Your goal: Lines holding the word "html": how many does the material below have? Answer with nothing but the number.

Records for the exercise:
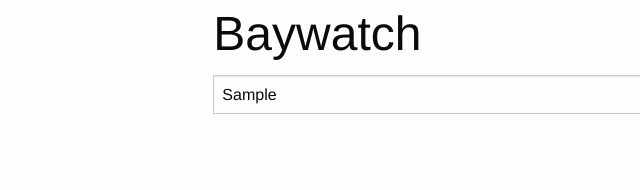
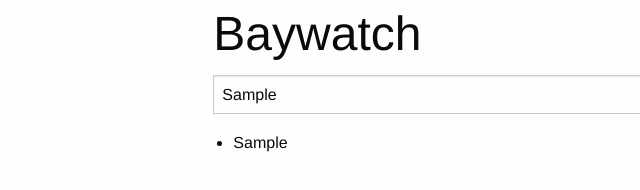
Before and after one commit to ortizf/baywatch, a plain HTML site: page index.html in a window 1280 px wide. Both pictures are taken after typing "Sample" into the empty fields and a click on the button "Add flick". Shown: the top 190 px of the page, 0-640 px from the left. Drawn offline with nearby package versions, Linux system fonts and the light colour scheme.

Commit message:
Use new method definition syntax

```diff
--- a/app.js
+++ b/app.js
@@ -1,14 +1,21 @@
 const app = {
 
-    init: function(formSelector) {
+    init(selectors) {
         this.max = 0,
+        this.list = document.querySelector(selectors.listSelector)
 
         document
-            .querySelector(formSelector)
+            .querySelector(selectors.formSelector)
             .addEventListener('submit', this.handleSubmit.bind(this))
     },
 
-    handleSubmit: function(ev) {
+    renderListItem(flick) {
+        const item = document.createElement('li')
+        item.textContent = flick.name
+        return item
+    },
+
+    handleSubmit(ev) {
         ev.preventDefault()
         const f = ev.target
         const flick = {
@@ -16,9 +23,13 @@ const app = {
             name: f.flickName.value,
         }
 
-        console.log(flick)
+        const listItem = this.renderListItem(flick)
+        this.list.appendChild(listItem)
         this.max ++
     },
 }
 
-app.init('form#flick-form')
+app.init({
+    formSelector: 'form#flick-form',
+    listSelector: '#flick-list'
+})
--- a/index.html
+++ b/index.html
@@ -34,6 +34,10 @@
           </div>
       </div>
 
+      <div class="medium-8 medium-offset-2 cell">
+          <ul id="flick-list"></ul>
+      </div>
+
     <script src="app.js"></script>
   </body>
 </html>
```
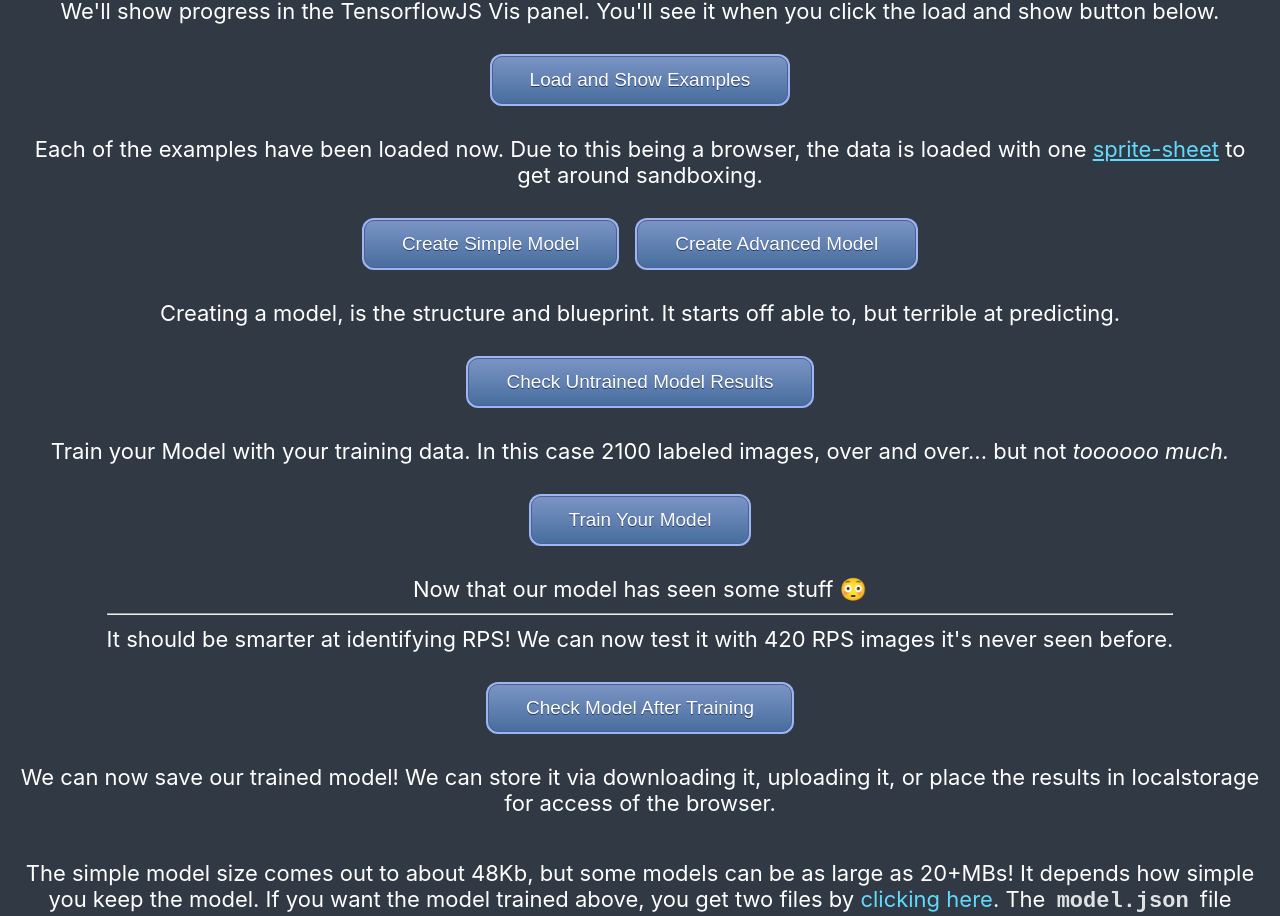
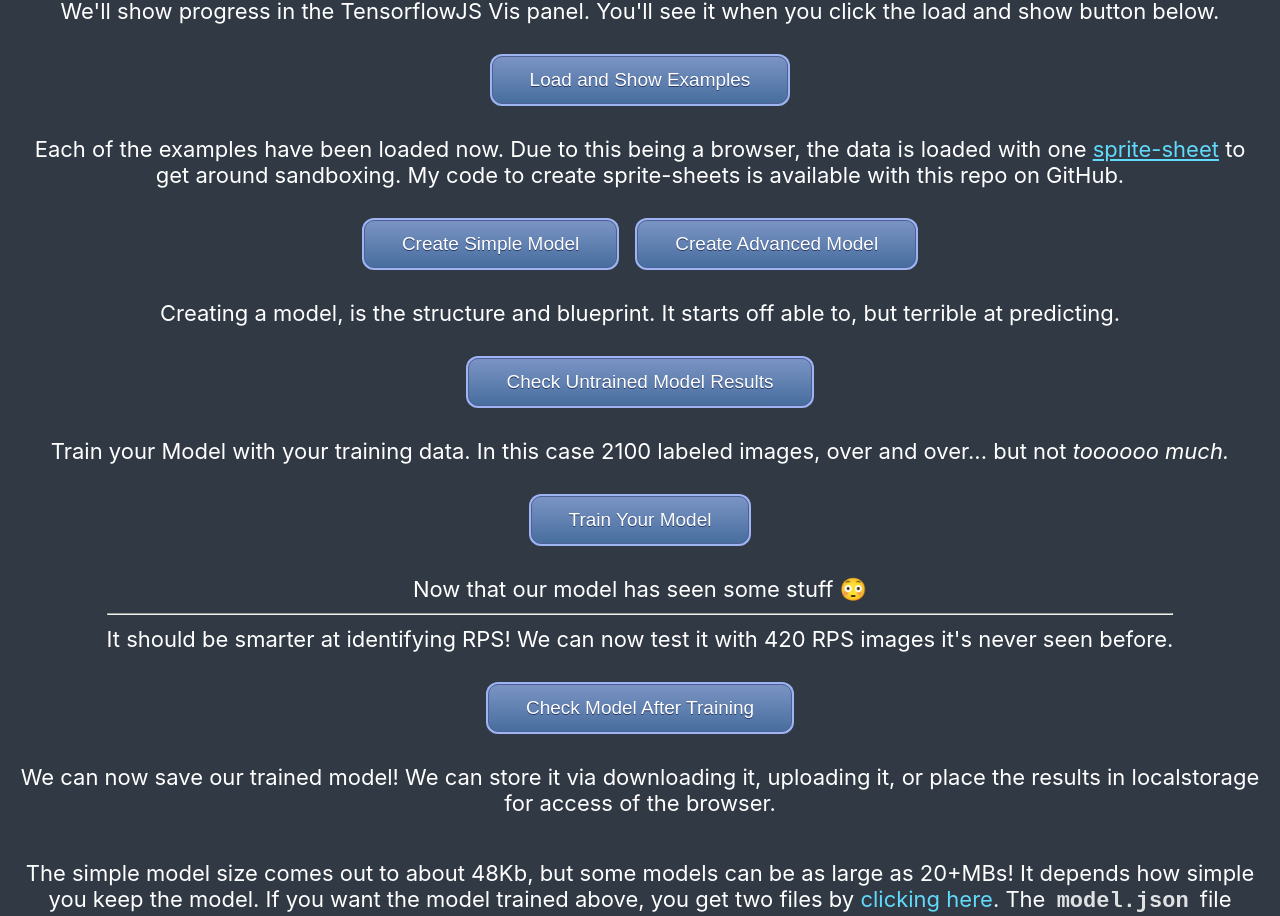
Before and after one commit to GantMan/rps_tfjs_demo, a React (Create React App) app: page / in a window 1280 px wide. Shown: the part 770-1686 px from the top of the page. Built offline with nearby package versions, Linux system fonts and the light colour scheme.

Commit message:
polish up

```diff
--- a/public/index.html
+++ b/public/index.html
@@ -29,7 +29,7 @@
       work correctly both with client-side routing and a non-root public URL.
       Learn how to configure a non-root public URL by running `npm run build`.
     -->
-    <title>React App</title>
+    <title>Rock Paper Scissors - TFJS</title>
   </head>
   <body>
     <noscript>You need to enable JavaScript to run this app.</noscript>
--- a/src/App.js
+++ b/src/App.js
@@ -74,7 +74,8 @@ class App extends Component {
             <a href="./data.png" target="_blank" rel="noopener noreferrer">
               sprite-sheet
             </a>{' '}
-            to get around sandboxing.
+            to get around sandboxing. My code to create sprite-sheets is
+            available with this repo on GitHub.
           </p>
           <div class="GroupUp">
             <button
@@ -113,6 +114,9 @@ class App extends Component {
           <button
             class="myButton"
             onClick={async () => {
+              // stop errors
+              if (!this.data) return
+              if (!this.model) return
               await showAccuracy(this.model, this.data)
               await showConfusion(this.model, this.data, 'Untrained Matrix')
             }}
@@ -126,6 +130,9 @@ class App extends Component {
           <button
             class="myButton"
             onClick={async () => {
+              // stop errors
+              if (!this.data) return
+              if (!this.model) return
               const numEpochs = this.state.currentModel === 'Simple' ? 12 : 20
               await train(this.model, this.data, numEpochs)
             }}
@@ -144,6 +151,9 @@ class App extends Component {
           <button
             class="myButton"
             onClick={async () => {
+              // stop errors
+              if (!this.data) return
+              if (!this.model) return
               await showAccuracy(this.model, this.data, 'Trained Accuracy')
               await showConfusion(
                 this.model,
```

Response: 6